— Requirement —
Look over the listing below and tally the lines in which the word "page" turns up. Answer with the tally only.

— Exercise material —
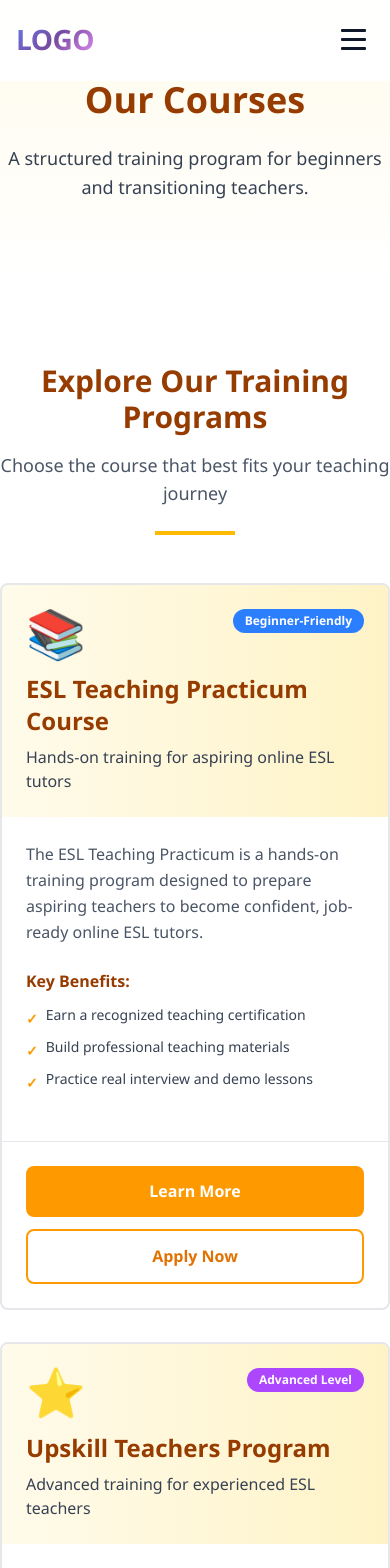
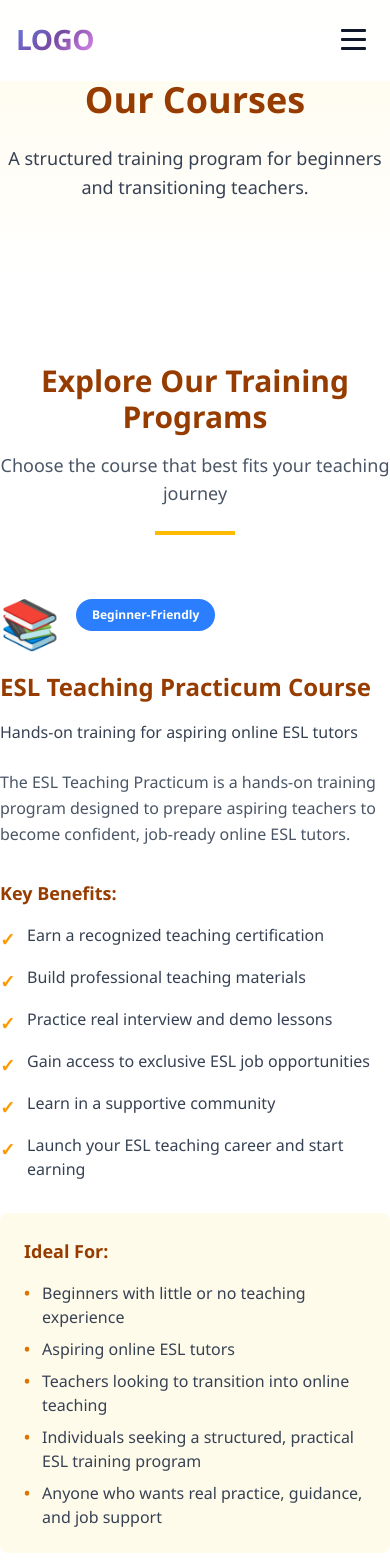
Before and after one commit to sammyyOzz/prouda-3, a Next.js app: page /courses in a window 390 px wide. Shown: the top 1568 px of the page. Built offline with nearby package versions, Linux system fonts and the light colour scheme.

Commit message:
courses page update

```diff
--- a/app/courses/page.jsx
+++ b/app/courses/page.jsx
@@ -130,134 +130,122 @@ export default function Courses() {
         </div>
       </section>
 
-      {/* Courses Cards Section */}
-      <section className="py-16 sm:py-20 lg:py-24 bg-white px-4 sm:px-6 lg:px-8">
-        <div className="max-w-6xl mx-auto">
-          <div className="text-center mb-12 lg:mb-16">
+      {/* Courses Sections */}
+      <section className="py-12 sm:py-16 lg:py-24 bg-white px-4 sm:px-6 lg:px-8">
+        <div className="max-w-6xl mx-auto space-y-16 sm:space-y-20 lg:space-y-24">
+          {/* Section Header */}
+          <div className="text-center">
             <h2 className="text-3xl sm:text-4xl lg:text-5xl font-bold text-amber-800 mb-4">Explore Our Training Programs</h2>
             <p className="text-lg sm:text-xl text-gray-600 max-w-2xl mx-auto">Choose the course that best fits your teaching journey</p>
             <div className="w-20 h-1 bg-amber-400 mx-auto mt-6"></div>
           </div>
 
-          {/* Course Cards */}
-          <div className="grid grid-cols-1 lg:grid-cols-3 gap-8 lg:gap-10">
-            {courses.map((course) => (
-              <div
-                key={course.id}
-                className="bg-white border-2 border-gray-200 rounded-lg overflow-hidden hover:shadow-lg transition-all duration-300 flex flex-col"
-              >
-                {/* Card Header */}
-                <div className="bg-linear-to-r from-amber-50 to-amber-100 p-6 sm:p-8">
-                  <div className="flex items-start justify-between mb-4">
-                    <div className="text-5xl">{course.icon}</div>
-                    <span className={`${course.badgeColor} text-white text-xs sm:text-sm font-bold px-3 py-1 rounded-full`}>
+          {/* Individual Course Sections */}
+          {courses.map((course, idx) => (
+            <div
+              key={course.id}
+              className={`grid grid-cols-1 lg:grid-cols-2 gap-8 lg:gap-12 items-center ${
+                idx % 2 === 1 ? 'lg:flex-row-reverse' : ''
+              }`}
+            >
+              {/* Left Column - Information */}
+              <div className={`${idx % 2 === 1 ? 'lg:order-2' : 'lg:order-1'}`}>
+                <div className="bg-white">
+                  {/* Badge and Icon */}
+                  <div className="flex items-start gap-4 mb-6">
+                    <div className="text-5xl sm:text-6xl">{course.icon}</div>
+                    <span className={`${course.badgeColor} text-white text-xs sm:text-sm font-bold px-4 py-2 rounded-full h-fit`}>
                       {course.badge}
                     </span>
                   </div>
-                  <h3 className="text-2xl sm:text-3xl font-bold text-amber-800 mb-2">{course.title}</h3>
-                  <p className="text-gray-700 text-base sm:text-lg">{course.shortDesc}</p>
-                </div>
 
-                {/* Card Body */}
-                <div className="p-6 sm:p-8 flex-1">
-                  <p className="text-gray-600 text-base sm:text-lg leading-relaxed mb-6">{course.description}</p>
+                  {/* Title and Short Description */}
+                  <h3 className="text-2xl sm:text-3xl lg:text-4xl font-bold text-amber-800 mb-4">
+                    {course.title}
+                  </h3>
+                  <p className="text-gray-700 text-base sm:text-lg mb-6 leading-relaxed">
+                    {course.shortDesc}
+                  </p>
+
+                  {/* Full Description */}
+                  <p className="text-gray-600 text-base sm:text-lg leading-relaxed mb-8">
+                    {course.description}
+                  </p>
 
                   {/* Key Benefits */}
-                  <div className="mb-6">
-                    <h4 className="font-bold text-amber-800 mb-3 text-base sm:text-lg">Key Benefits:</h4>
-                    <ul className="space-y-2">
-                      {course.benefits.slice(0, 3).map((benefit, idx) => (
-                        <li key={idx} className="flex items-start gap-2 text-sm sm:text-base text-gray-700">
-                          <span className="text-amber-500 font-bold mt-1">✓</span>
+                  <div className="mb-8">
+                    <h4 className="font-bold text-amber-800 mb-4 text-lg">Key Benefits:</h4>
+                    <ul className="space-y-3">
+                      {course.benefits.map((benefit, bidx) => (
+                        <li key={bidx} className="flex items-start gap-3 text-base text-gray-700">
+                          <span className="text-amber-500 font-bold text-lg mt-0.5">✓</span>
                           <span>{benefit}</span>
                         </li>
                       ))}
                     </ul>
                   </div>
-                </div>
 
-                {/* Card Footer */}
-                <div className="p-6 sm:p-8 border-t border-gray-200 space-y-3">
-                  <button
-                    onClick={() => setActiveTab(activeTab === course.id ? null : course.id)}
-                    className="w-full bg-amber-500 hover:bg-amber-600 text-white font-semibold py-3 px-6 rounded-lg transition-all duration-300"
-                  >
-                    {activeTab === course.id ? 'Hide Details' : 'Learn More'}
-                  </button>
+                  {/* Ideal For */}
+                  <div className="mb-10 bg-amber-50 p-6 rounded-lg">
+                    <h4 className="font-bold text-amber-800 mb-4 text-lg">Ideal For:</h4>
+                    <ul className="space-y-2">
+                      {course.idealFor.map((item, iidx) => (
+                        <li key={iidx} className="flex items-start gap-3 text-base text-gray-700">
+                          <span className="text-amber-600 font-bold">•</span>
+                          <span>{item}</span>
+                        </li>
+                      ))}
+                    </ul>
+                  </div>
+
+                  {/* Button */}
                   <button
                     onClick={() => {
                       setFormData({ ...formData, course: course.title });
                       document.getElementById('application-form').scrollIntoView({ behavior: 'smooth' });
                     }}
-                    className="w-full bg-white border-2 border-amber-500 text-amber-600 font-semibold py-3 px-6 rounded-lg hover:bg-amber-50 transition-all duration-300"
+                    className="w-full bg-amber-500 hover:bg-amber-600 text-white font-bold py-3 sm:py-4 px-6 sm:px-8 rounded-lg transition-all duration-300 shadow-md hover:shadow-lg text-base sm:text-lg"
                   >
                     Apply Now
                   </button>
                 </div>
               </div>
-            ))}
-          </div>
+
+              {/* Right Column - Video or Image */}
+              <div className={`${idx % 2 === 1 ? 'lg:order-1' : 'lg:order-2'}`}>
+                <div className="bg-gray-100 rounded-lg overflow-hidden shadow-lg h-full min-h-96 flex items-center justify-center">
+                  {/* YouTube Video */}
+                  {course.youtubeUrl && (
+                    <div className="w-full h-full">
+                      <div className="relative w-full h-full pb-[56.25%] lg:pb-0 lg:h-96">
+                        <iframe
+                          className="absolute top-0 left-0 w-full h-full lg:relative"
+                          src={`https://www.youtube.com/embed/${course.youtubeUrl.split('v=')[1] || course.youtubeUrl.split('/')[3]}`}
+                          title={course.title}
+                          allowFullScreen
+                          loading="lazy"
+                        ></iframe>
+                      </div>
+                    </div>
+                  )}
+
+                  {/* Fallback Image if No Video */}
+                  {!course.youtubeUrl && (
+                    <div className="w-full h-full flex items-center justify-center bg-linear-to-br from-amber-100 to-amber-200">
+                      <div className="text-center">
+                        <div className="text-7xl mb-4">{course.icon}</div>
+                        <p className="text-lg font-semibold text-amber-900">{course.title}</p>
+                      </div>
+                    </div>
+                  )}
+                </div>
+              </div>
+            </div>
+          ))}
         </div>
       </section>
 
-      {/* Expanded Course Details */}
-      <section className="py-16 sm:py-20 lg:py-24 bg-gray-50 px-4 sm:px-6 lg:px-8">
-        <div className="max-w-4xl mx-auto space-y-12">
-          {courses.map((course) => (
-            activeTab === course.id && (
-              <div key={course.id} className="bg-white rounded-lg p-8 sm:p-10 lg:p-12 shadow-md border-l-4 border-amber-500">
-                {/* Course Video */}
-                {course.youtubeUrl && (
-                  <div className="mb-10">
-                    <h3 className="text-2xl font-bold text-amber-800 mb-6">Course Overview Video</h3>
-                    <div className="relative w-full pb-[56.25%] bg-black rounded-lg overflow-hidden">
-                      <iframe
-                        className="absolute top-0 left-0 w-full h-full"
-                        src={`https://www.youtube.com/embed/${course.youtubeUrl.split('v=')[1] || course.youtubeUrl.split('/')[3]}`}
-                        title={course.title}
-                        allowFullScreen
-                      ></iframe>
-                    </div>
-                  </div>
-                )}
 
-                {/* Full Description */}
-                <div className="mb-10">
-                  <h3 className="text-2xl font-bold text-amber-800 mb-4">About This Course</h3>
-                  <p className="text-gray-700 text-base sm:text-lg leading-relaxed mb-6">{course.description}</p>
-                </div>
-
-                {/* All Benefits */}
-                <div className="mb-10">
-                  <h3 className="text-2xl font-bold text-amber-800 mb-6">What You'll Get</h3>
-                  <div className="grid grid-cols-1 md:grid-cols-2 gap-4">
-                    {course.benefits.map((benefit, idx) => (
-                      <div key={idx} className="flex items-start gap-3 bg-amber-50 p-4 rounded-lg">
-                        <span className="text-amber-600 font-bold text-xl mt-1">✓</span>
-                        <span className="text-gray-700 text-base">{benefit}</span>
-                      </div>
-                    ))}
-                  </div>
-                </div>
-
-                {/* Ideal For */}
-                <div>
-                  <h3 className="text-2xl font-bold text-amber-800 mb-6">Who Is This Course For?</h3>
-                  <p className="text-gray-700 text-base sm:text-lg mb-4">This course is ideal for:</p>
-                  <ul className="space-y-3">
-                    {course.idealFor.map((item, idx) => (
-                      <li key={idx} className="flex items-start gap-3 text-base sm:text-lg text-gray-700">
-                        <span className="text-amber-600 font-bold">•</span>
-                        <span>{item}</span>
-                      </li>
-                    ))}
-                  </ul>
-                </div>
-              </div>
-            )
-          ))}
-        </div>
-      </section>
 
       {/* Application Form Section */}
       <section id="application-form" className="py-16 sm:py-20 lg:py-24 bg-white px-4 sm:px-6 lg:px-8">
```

— Answer space —
4